by Dr. Tara Nath Gaire
Department of Veterinary Medicine and Public Health
Institute of Agriculture and Animal Science (IAAS), Rampur, Chitwan, Nepal.
Complete Article: Avian Aspergillosis by Dr. Tara Nath Gaire
Abstract … Introduction … Etiology … Growth … Toxins … Epidemiology … Transmission … Pathogenesis … Clinical Signs, Gross Lesions, Histopathology & Diagnosis … Treatments & Acquired Immunity (below) … Prevention and Control … References Cited
Treating avian aspergillosis is a challenge due to a number of factors. These include the limited knowledge on the pharmacokinetics of antifungal agents in different bird species, the granulomatous inflammation that makes it difficult for the drug to reach the target fungus, the presence of concurrent disease and/or immunosuppression, and the late stage at which birds are usually presented (McMillan & Petrak, 1989; Flammer, 1993; Orosz & Frazier, 1995). The best way to overcome the disease is topical therapy after removing the granulomatous tracheal lesions by suction (Westerhof, 1995), and this can be used in combination with an early, aggressive systemic antifungal therapy. In most birds, however, granulomatous lesions are difficult to remove because of their location within the respiratory system and because of the risk of surgical trauma and anaesthesia (Hernandez-Divers, 2002). Hence, in most cases, only antifungal therapy is applied. Topical therapy can be administered by nebulization, nasal or air sac flushing, or surgical irrigation of the abdominal cavities (Bauck et al., 1992; Oglesbee, 1997; Abrams et al., 2001), while systemic therapy can be administered intravenously and orally.

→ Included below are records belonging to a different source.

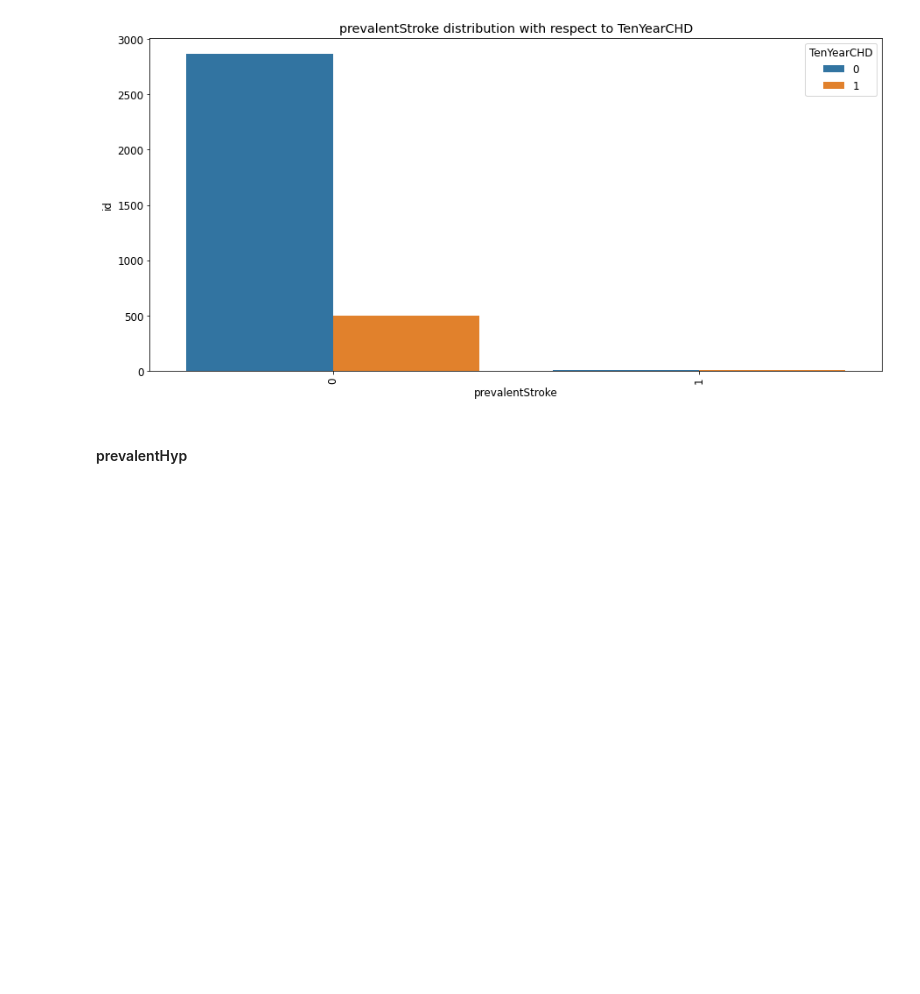
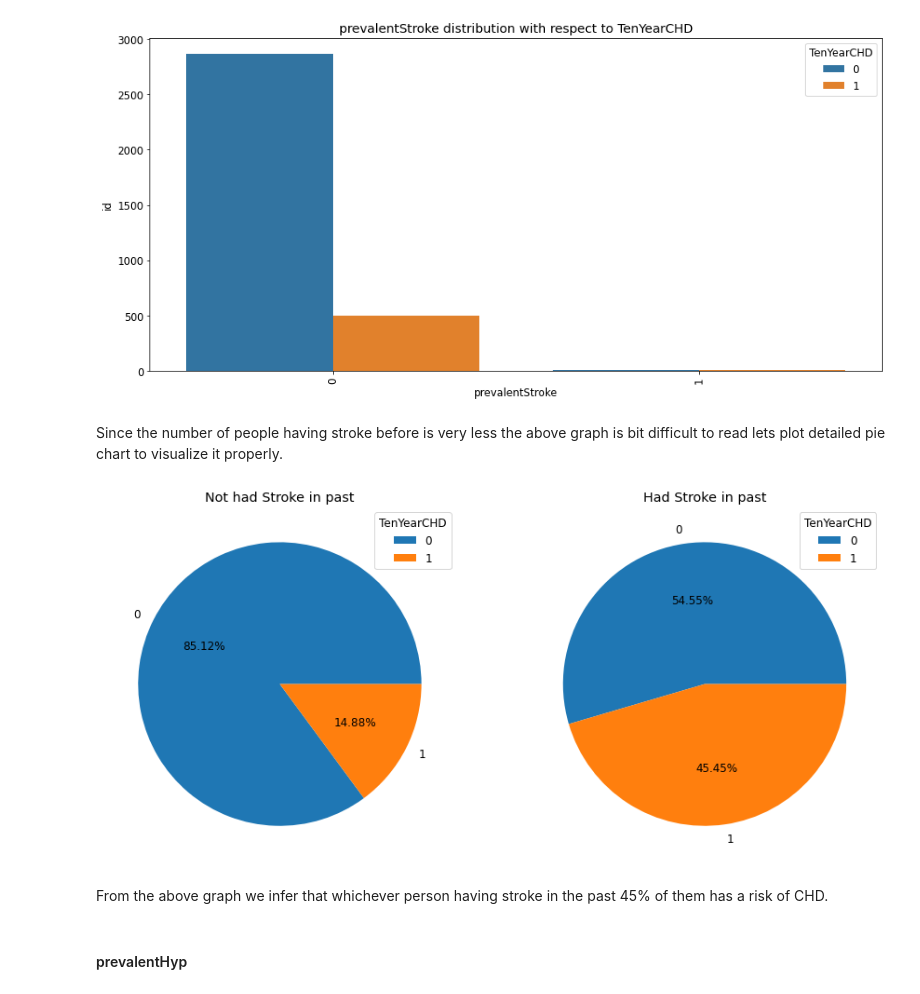
Before and after one commit to Prashant-Shaw/Cardiovascular_Risk_Prediction, a Jupyter notebook: Cardiovascular_Risk_Prediction_Capstone_Project.ipynb, the cells around one changed output. Cells and saved outputs as stored; diff of their text form; code cells hidden in the pictures; blank space fills up the shorter version.

```diff
--- a/Cardiovascular_Risk_Prediction_Capstone_Project.ipynb
+++ b/Cardiovascular_Risk_Prediction_Capstone_Project.ipynb
@@ -588,6 +688,15 @@ pie_chart("prevalentStroke")
 bar_wrt_TenYearCHD("prevalentStroke")
 # %% [output]
 [figure]
+# %% [markdown]
+Since the number of people having stroke before is very less the above graph is bit difficult to read lets plot detailed pie chart to visualize it properly.
+# %%
+#Pie chart showing how different classes of BPMeds are distributed among the different classes of TenYearCHD
+detailed_pie('prevalentStroke','Not had Stroke in past','Had Stroke in past')
+# %% [output]
+[figure, added]
+# %% [markdown]
+From the above graph we infer that whichever person having stroke in the past 45% of them has a risk of CHD.
 # %% [markdown]
 #### prevalentHyp
 # %%
```
Also changed, not shown: parts of 172 cells of this notebook.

The role and prevalence of acquired resistance to antifungal drugs as a potential contributing factor is not well known. Since drug resistance has been increasingly reported in human medicine (Snelders et al., 2008), standardized susceptibility testing is also becoming necessary in avian medicine. Literature regarding in vitro susceptibilities of antifungal agents for avian A. fumigatus strains in birds is scarce. The minimal inhibitory concentration of thiabendazole, 5-fluorocytosine, fluconazole, ketoconazole, caspofungin, amphotericin B, itraconazole and voriconazole for a limited number of A. fumigatus strains isolated from raptors has been determined using non-standardized methods (Redig & Duke, 1985; Silvanose et al., 2006, 2009). Currently, a reference method is available to test the antifungal susceptibility of filamentous fungi (Clinical and Laboratory Standards Institute document M38-A2), thus solving the lack of standardization. Using this method, the in vitro susceptibility of 59 avian A. fumigatusstrains against amphotericin B, itraconazole and voriconazole has been determined. Four isolates showed acquired resistance to both itraconazole and voriconazole, a fact that may harbour implications for the treatment (Beernaert et al., 2009c).
The role of acquired immunity in aspergillosis resolution still remains unclear. A previous nonfatal challenge with A. fumigatus did not protect turkeys against a second inoculation and even worsened airsacculitis severity. Transfer of activated splenocytes from convalescent 12-to-14-week-old Beltsville small white turkeys to naive birds did not confer any protection against experimental infection to the latter. A culture filtrate vaccine, a conidial vaccine, a mycelial vaccine, and 2 germling vaccines were compared in different trials for their protective efficiency against A. fumigatus infection in poults, with limited results. This underlines the actual importance of animal models in therapeutic protocols evaluation.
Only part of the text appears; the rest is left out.